So many responsibilities, so little time. How does a nonprofit board get it all done? Divide and conquer with well-designed board committees.
Board Committees allow a board to work efficiently in smaller groups, tapping into its collective wisdom without burdening the full board. But not all committees are created equal. Different needs require different structures. This and other questions are examined periodically by BoardSource in their Leading with Intent study. The 2017 report illustrated some interesting trends in the composition of nonprofit boards.
Committees of Different Stripes
Here are the main types of committees common among nonprofit boards.
Standing Committees – These long-term committees address the ongoing needs of the organization. Each one should have a clear and essential function that is aligned with the board’s leadership role and responsibilities. Typically these committees include:
Task Forces – For short-term needs that have a specific timeframe, such as strategic planning, a task force is generally more suitable than a permanent standing committee. Once the task force completes its work, it is dissolved and its members are then free to take on other responsibilities.
Advisory Committees – In general, it’s not necessary or advisable to duplicate or mirror staff functions. But sometimes there’s a need for non-staff expertise in a particular area. In this case, an advisory committee can be very effective. This committee can include board members and even individuals outside the organization. It then reports to the staff dealing with that particular topic.

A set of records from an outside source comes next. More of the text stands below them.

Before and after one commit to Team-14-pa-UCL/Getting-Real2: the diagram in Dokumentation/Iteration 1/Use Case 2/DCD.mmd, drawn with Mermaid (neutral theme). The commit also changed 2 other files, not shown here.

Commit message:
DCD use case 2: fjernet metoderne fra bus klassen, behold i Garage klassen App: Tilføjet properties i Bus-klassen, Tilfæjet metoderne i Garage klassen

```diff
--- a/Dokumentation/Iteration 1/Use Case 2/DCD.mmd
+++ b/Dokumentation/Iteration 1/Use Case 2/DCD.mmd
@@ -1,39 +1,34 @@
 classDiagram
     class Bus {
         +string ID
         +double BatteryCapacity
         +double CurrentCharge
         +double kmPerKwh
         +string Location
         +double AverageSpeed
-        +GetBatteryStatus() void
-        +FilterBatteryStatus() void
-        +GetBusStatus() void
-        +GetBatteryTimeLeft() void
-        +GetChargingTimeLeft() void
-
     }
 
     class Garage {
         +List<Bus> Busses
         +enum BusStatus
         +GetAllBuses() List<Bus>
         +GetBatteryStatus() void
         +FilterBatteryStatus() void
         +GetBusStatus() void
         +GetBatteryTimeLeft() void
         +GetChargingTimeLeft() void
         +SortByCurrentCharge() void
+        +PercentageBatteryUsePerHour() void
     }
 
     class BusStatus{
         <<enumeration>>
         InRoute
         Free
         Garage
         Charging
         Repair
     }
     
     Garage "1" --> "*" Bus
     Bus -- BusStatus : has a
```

Non–Committees – There are some functions that don’t require a committee at all, such as compensation philosophy. These can be handled by creating a board policy or statement of beliefs. Perhaps a temporary task force can be convened to hammer out the details and is then dissolved once the policy is defined and adopted.
Whatever committee structure your organization adopts, the more clear you are about the purpose and functions of these committees, the more successful they’ll be. Putting all this in writing ensures everyone knows what the expectations are.
Documentation for each committee should include:
- A clear and appropriate purpose.
- List of responsibilities and expectations.
- Clearly defined scope and decision-making power as explicitly delegated by the full board.
What is Your Experience?
What committees has your board of directors established? How do you document their responsibilities? Do you have only standing committees or a mix of all types of committees listed above? What strategies are most effective in helping these committees succeed in their responsibilities? We welcome your thoughts in the comments below. We’d love to hear what you are learning.